The ability to complete a task despite tremendous shortcomings in the efficiency and productivity inherent in the procedure, policies, or organization.
We usually consider the ability to do work along just one scale. Someone who is not able to complete a task at all is incompetent; but someone who is able to do so effectively is competent. This statement combines everything about the nature of work into one measurement. You either fail because you don’t know what you are doing, or succeed because you do.
The notion of countercompetency suggests that efficiency is an important and separate variable from success. Just because you can get something done does not mean you’re doing it in a particularly effective way. Furthermore, work that is left undone might simply be avoided because the only available techniques are too time and resource intensive to be pursued.
A New Model for Work
The diagram below describes the relationship between success and efficiency. We need to not only get things done; we want to do so in the least amount of time possible without sacrificing the quality of our results.
It’s easy to identify the difference between competency and incompetence because it is exactly the same as the difference between success and failure. Yet, to know whether an individual is actually countercompetent, we must measure how quickly they complete an assigned task. If the work requires too much time, the employee is probably doing something wrong without realizing their error.
Examples of Countercompetence
Consider the following true stories from the workplace:
Kelsey, a junior attorney at the law firm, was on a nearly impossible deadline due to circumstances beyond her control. A dozen reports needed to be prepared for a meeting that very afternoon. The production department could certainly complete printing a job of this magnitude by the following day, but the clients were only hours away from arriving. Kelsey decided to show her commitment by heading down to the copy shop herself.
Within a few minutes, Kelsey realized just how little she knew about the complex array of machinery and systems in this room. No one had time to teach her how to use the equipment, so she puzzled over screens, menus and manuals to figure out how to make double-sided, bound folders. She ended up stapling parts of the document by hand, caused several paper jams and wasted hundreds of sheets of paper. Kelsey spent her entire morning in that room, skipped lunch and made it to the presentation with only a few minutes to spare. With the lost time and her overall exhaustion, the rest of Kelsey’s work slipped and negatively impacted other deadlines. Although an expert in the client’s case and the legal system, her countercompetence with print services severely threatened several projects and ruined her day.
In this tale, the young lawyer did achieve her goal. She wanted to prepare the reports on-time and impress her boss. The cost, however, was tremendous. Disrupting the workflow of the office had far-reaching repercussions. Kelsey may have silently wondered how such a project could happen given the well-publicized turnaround times of the print shop. Her countercompetency translated into both inefficiency and aggravation for herself and the stakeholders around her.

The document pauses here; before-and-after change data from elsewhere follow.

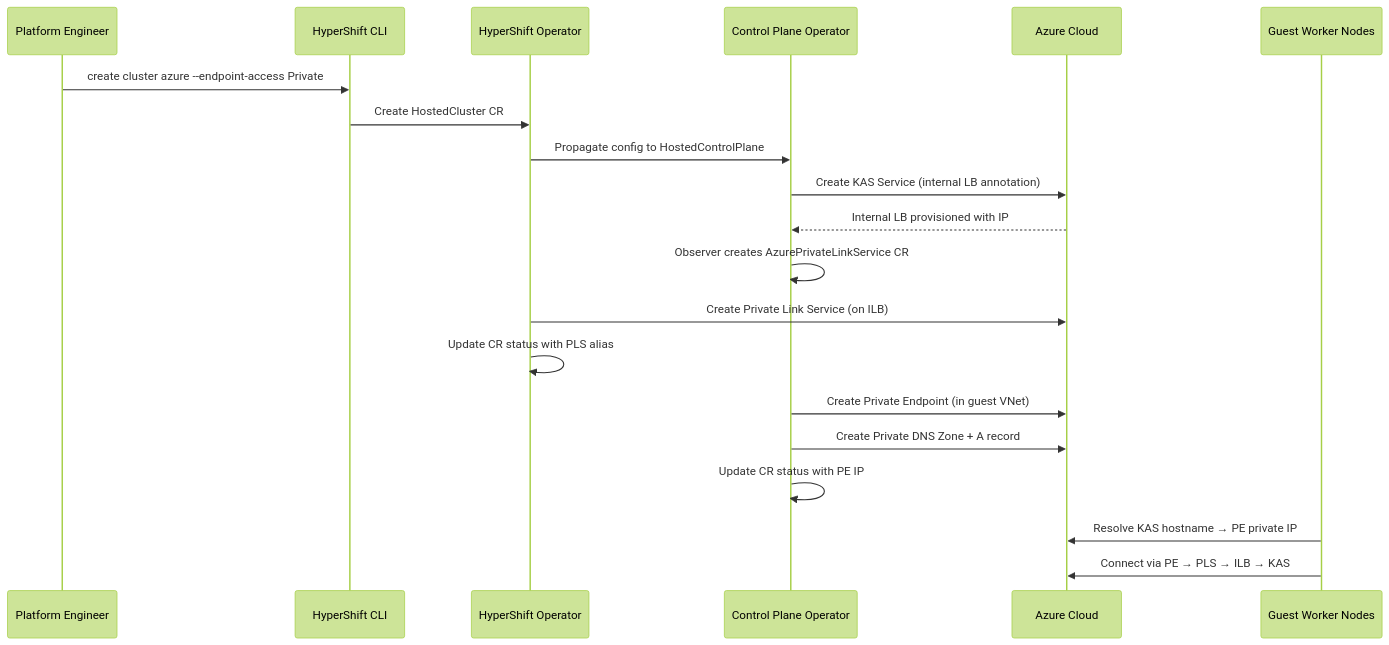
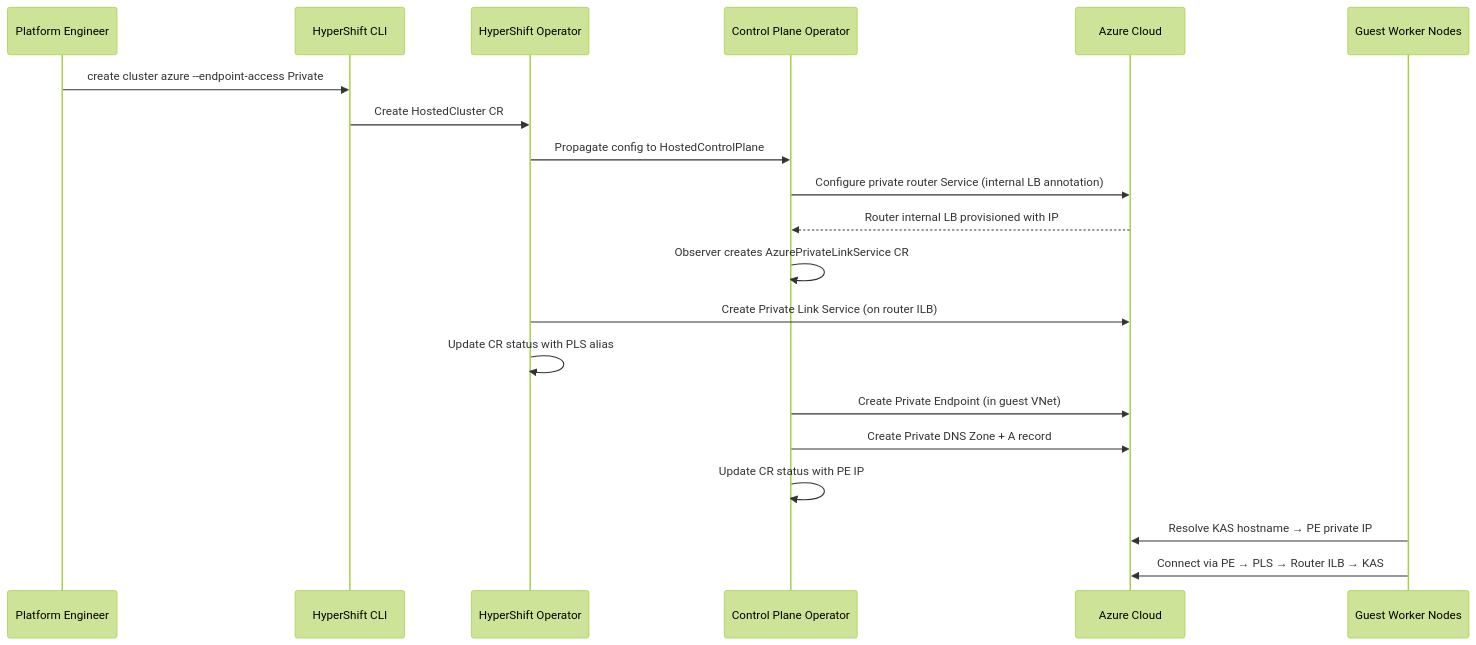
Before and after one commit to openshift/enhancements: the first of 3 diagrams in enhancements/hypershift/azure-private-topology.md, drawn with Mermaid (forest theme). The commit also changed other lines of this file, not shown here.

First line of the commit message:
Address review: KAS via Route, mutable endpointAccess

````diff
--- a/enhancements/hypershift/azure-private-topology.md
+++ b/enhancements/hypershift/azure-private-topology.md
@@ -183,23 +189,23 @@
 ```mermaid
 sequenceDiagram
     participant Engineer as Platform Engineer
     participant CLI as HyperShift CLI
     participant HO as HyperShift Operator
     participant CPO as Control Plane Operator
     participant Azure as Azure Cloud
     participant Worker as Guest Worker Nodes
 
     Engineer->>CLI: create cluster azure --endpoint-access Private
     CLI->>HO: Create HostedCluster CR
     HO->>CPO: Propagate config to HostedControlPlane
-    CPO->>Azure: Create KAS Service (internal LB annotation)
-    Azure-->>CPO: Internal LB provisioned with IP
+    CPO->>Azure: Configure private router Service (internal LB annotation)
+    Azure-->>CPO: Router internal LB provisioned with IP
     CPO->>CPO: Observer creates AzurePrivateLinkService CR
-    HO->>Azure: Create Private Link Service (on ILB)
+    HO->>Azure: Create Private Link Service (on router ILB)
     HO->>HO: Update CR status with PLS alias
     CPO->>Azure: Create Private Endpoint (in guest VNet)
     CPO->>Azure: Create Private DNS Zone + A record
     CPO->>CPO: Update CR status with PE IP
     Worker->>Azure: Resolve KAS hostname → PE private IP
-    Worker->>Azure: Connect via PE → PLS → ILB → KAS
+    Worker->>Azure: Connect via PE → PLS → Router ILB → KAS
 ```
````
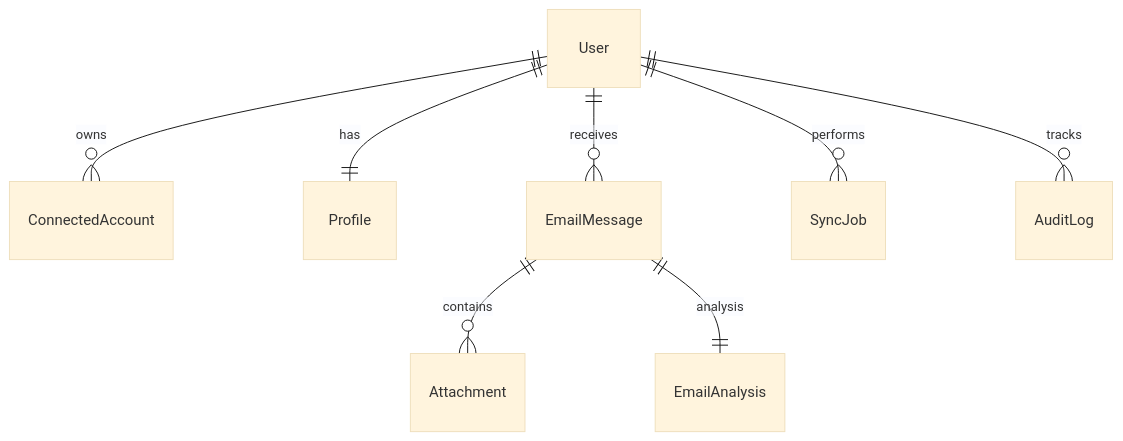
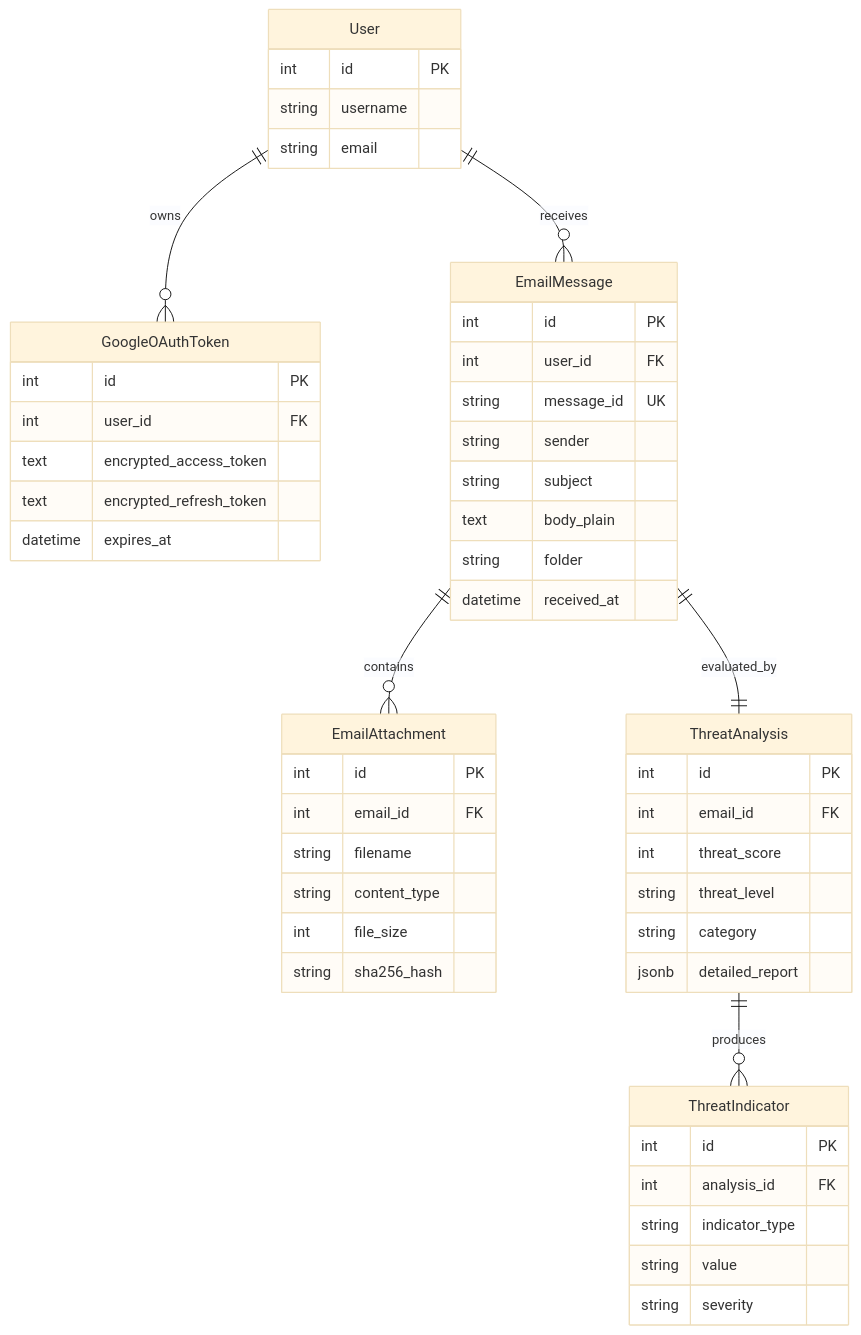
The second of 2 diagrams in SECUREMAIL_MASTER_DOCUMENTATION.md (YuvrajSingh-21/SecureMail), drawn with Mermaid (base theme) before and after one commit. The commit also changed other lines of this file and 85 other files, not shown here.

````diff
--- a/SECUREMAIL_MASTER_DOCUMENTATION.md
+++ b/SECUREMAIL_MASTER_DOCUMENTATION.md
@@ -75,10 +108,59 @@
 ```mermaid
 erDiagram
-    User ||--o{ ConnectedAccount : owns
-    User ||--|| Profile : has
+    User ||--o{ GoogleOAuthToken : owns
     User ||--o{ EmailMessage : receives
-    EmailMessage ||--o{ Attachment : contains
-    EmailMessage ||--|| EmailAnalysis : analysis
-    User ||--o{ SyncJob : performs
-    User ||--o{ AuditLog : tracks
+    EmailMessage ||--o{ EmailAttachment : contains
+    EmailMessage ||--|| ThreatAnalysis : evaluated_by
+    ThreatAnalysis ||--o{ ThreatIndicator : produces
+
+    User {
+        int id PK
+        string username
+        string email
+    }
+
+    GoogleOAuthToken {
+        int id PK
+        int user_id FK
+        text encrypted_access_token
+        text encrypted_refresh_token
+        datetime expires_at
+    }
+
+    EmailMessage {
+        int id PK
+        int user_id FK
+        string message_id UK
+        string sender
+        string subject
+        text body_plain
+        string folder
+        datetime received_at
+    }
+
+    EmailAttachment {
+        int id PK
+        int email_id FK
+        string filename
+        string content_type
+        int file_size
+        string sha256_hash
+    }
+
+    ThreatAnalysis {
+        int id PK
+        int email_id FK
+        int threat_score
+        string threat_level
+        string category
+        jsonb detailed_report
+    }
+
+    ThreatIndicator {
+        int id PK
+        int analysis_id FK
+        string indicator_type
+        string value
+        string severity
+    }
 ```
````
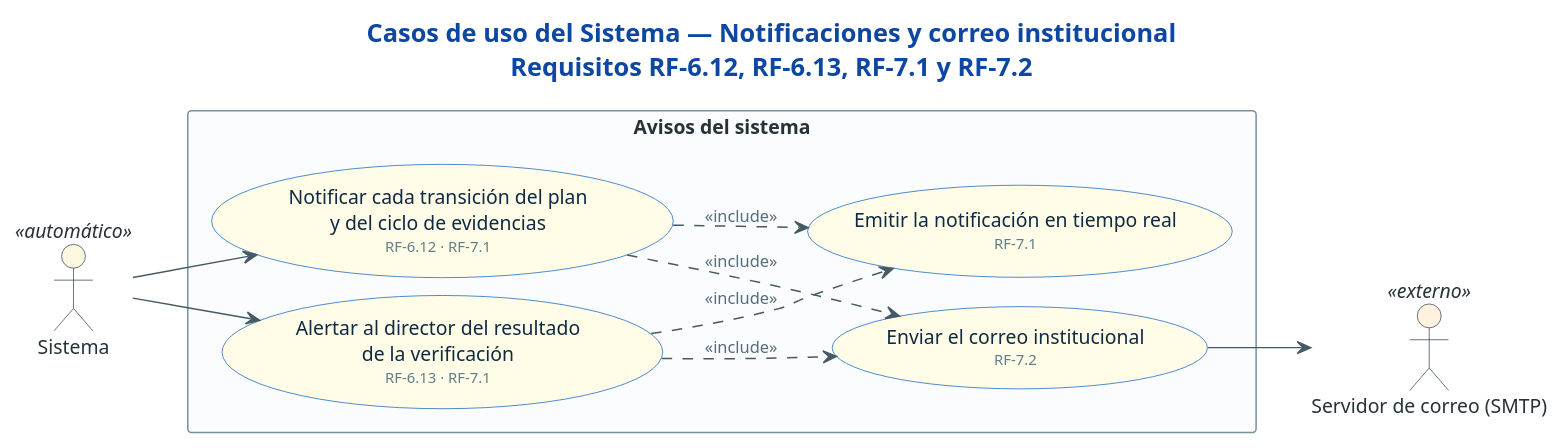
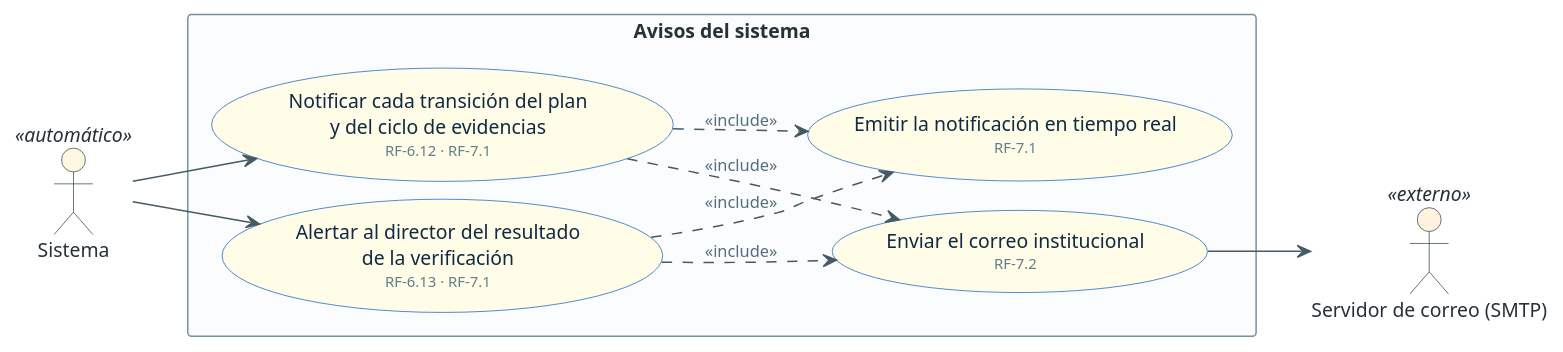
Before and after one commit to sistema-evaluacion-docente/api.evd: the diagram in docs/casos-de-uso/19-sistema-avisos-y-correo.puml, drawn with PlantUML. The commit also changed 44 other files, not shown here.

First line of the commit message:
feat: add script to render use case diagrams to PDF

```diff
--- a/docs/casos-de-uso/19-sistema-avisos-y-correo.puml
+++ b/docs/casos-de-uso/19-sistema-avisos-y-correo.puml
@@ -1,58 +1,56 @@
 @startuml cu-19-sistema-avisos-y-correo
 ' =============================================================================
 ' Sistema de Evaluación Docente (SET) — UFPS
 ' Fuente: Tabla 36 (actores) y Tabla 37 (requisitos funcionales) del documento de
 '         tesis, con la implementación de DistilUmbert-back y DistilUmbert-front.
 ' =============================================================================
-title Casos de uso del Sistema — Notificaciones y correo institucional\nRequisitos RF-6.12, RF-6.13, RF-7.1 y RF-7.2
-
 left to right direction
 
 skinparam backgroundColor #FFFFFF
 skinparam shadowing false
 skinparam defaultFontSize 13
 skinparam TitleFontSize 17
 skinparam TitleFontColor #0D47A1
 skinparam ArrowColor #455A64
 skinparam ArrowFontColor #546E7A
 skinparam ArrowFontSize 11
 skinparam nodesep 12
 skinparam ranksep 40
 skinparam actor {
   BackgroundColor #ECEFF1
   BorderColor #37474F
   FontColor #263238
 }
 skinparam usecase {
   BackgroundColor #E3F2FD
   BorderColor #1565C0
   FontColor #102A43
 }
 skinparam rectangle {
   BackgroundColor #FAFCFD
   BorderColor #78909C
   FontColor #263238
   FontStyle bold
 }
 
 actor "Sistema" as SYS <<automático>> #FFF8E1
 actor "Servidor de correo (SMTP)" as SMTP <<externo>> #FFF3E0
 
 rectangle "Avisos del sistema" {
   usecase "Notificar cada transición del plan\ny del ciclo de evidencias\n<size:10><color:#607D8B>RF-6.12 · RF-7.1</color></size>" as S29 #FFFDE7
   usecase "Alertar al director del resultado\nde la verificación\n<size:10><color:#607D8B>RF-6.13 · RF-7.1</color></size>" as S30 #FFFDE7
   usecase "Enviar el correo institucional\n<size:10><color:#607D8B>RF-7.2</color></size>" as S31 #FFFDE7
   usecase "Emitir la notificación en tiempo real\n<size:10><color:#607D8B>RF-7.1</color></size>" as S32 #FFFDE7
 }
 
 SYS --> S29
 SYS --> S30
 
 S29 ..> S31 : <<include>>
 S29 ..> S32 : <<include>>
 S30 ..> S31 : <<include>>
 S30 ..> S32 : <<include>>
 
 S31 --> SMTP
 
 @enduml
```
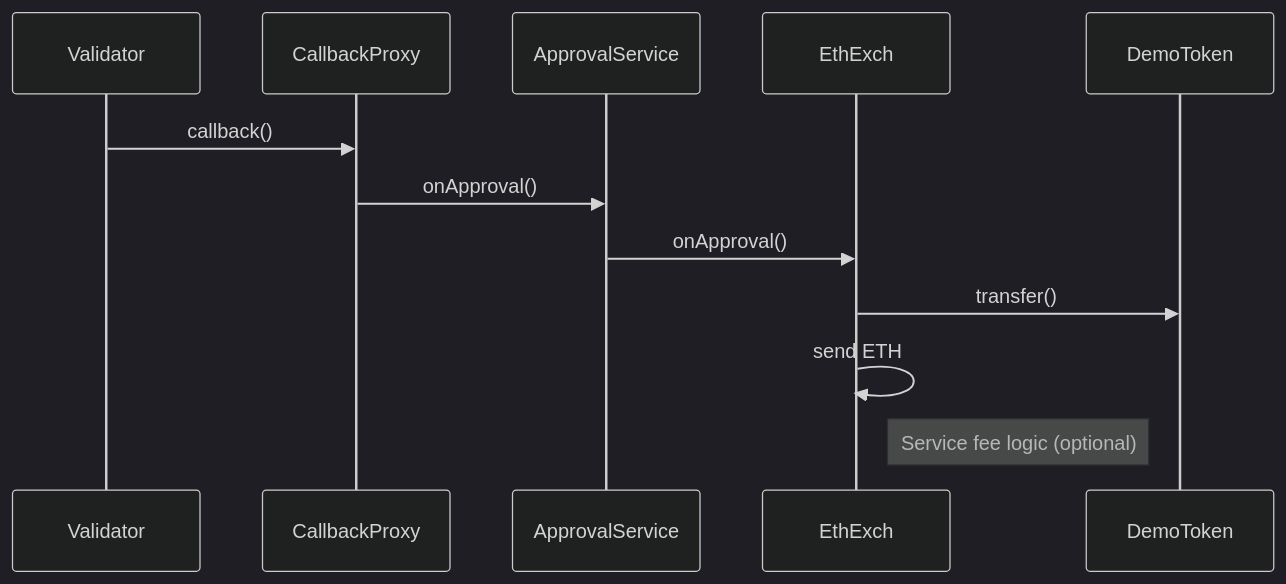
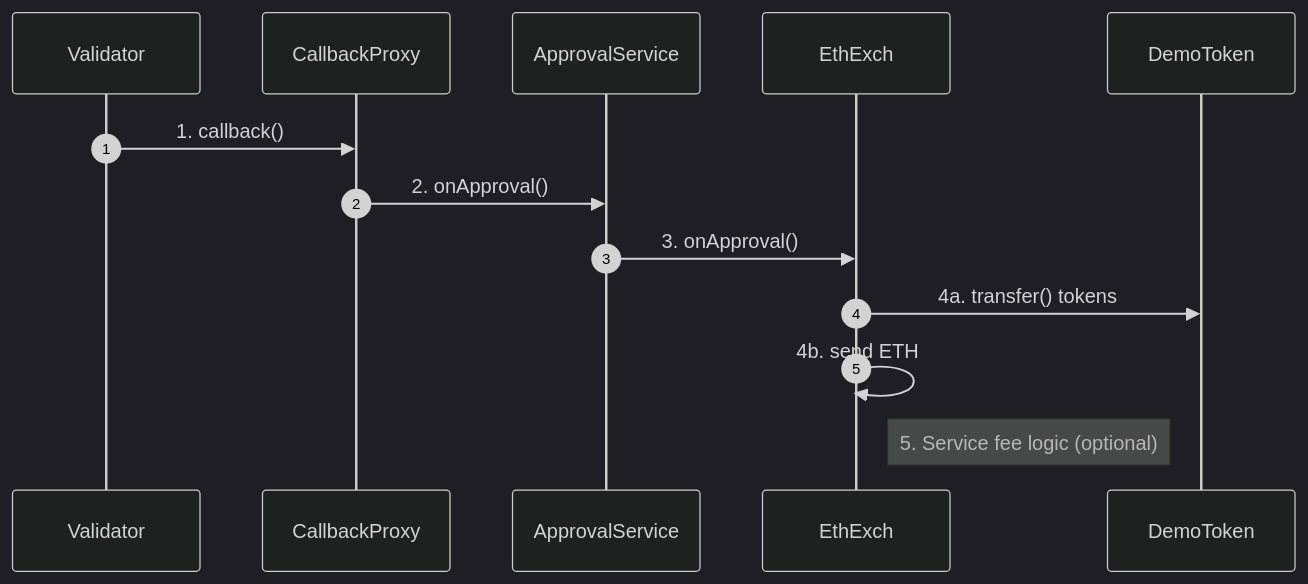
The diagram in src/demos/approval-magic/README.md (Reactive-Network/reactive-smart-contract-demos), drawn with Mermaid (dark theme) before and after one commit.

Commit message:
edited Magic readme2

````diff
--- a/src/demos/approval-magic/README.md
+++ b/src/demos/approval-magic/README.md
@@ -7,15 +7,18 @@
 ```mermaid
 sequenceDiagram
+    autonumber
     participant Validator
     participant Proxy as CallbackProxy
     participant ApprovalService
     participant EthExch
-    participant DemoToken
+    participant Token as DemoToken
 
-    Validator->>Proxy: callback()
-    Proxy->>ApprovalService: onApproval()
-    ApprovalService->>EthExch: onApproval()
-    EthExch->>DemoToken: transfer()
-    EthExch->>EthExch: send ETH
-    Note right of EthExch: Service fee logic (optional)
+    Validator->>Proxy: 1. callback()
+    Proxy->>ApprovalService: 2. onApproval()
+    ApprovalService->>EthExch: 3. onApproval()
+
+    EthExch->>Token: 4a. transfer() tokens
+    EthExch->>EthExch: 4b. send ETH
+
+    Note right of EthExch: 5. Service fee logic (optional)
 ```
````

Another example comes from Sam:
As part of an ongoing marketing campaign, Sam had been assigned to prepare a list of all of the contacts of nearly a thousand student organizations within the state university system. These were early days of the web and Sam had come from a traditional media world without much experience with technology. He set to work with the online directories, spending all day each day clicking, searching and re-typing results into a spreadsheet. Someone eventually showed him how to use the mouse to cut and paste, which increased his speed considerably. Another co-worker helpfully explained a few keyboard shortcuts, which resulted in a similar improvement.
One day over lunch, one of the company programmers began talking to Sam about his project. She realized that his tasks were so repetitive that she could easily create a small program to complete much of the work for him. At first Sam resisted, but eventually she decided to stay late one evening to try her idea. The next day, she showed Sam the results. Her invention completed his entire, two-month project in a matter of hours.
Unlike Kelsey the lawyer, Sam did not have even a hint of his countercompetence for several days. Each successive suggestion made him more effective but also made him realize how much time he had wasted. When the programmer threw together a script that could do all of his work, imagine what Sam must have been thinking. While excited that his project was complete, he must have also looked back over the previous weeks of effort and felt foolish. The danger of incompetence may be failure, but the risk of countercompetence is losing a sense of self-worth.
For a complete story of the ramifications of countercompetence over an entire career with one company, see the featured article The Erstwhile System Administrator.
Detection and Resolution
Identifying countercompetencies requires either a competent expert or direct exposure to a better way. Most day-to-day inefficiencies in organizations come from someone who achieves success despite tremendous limitations in their productivity. Slaughter Development conducts Workplace Diagnostics to help companies and non-profits discover countercompentencies. We perform Service Integration to assist in retraining individuals to help them become more competent and therefore achieve their goals with greater conscious efficiency. Slaughter Development also offers Business Process Modeling, so that countercompentencies in larger procedures and practices can be found and eliminated. Contact us today for more information.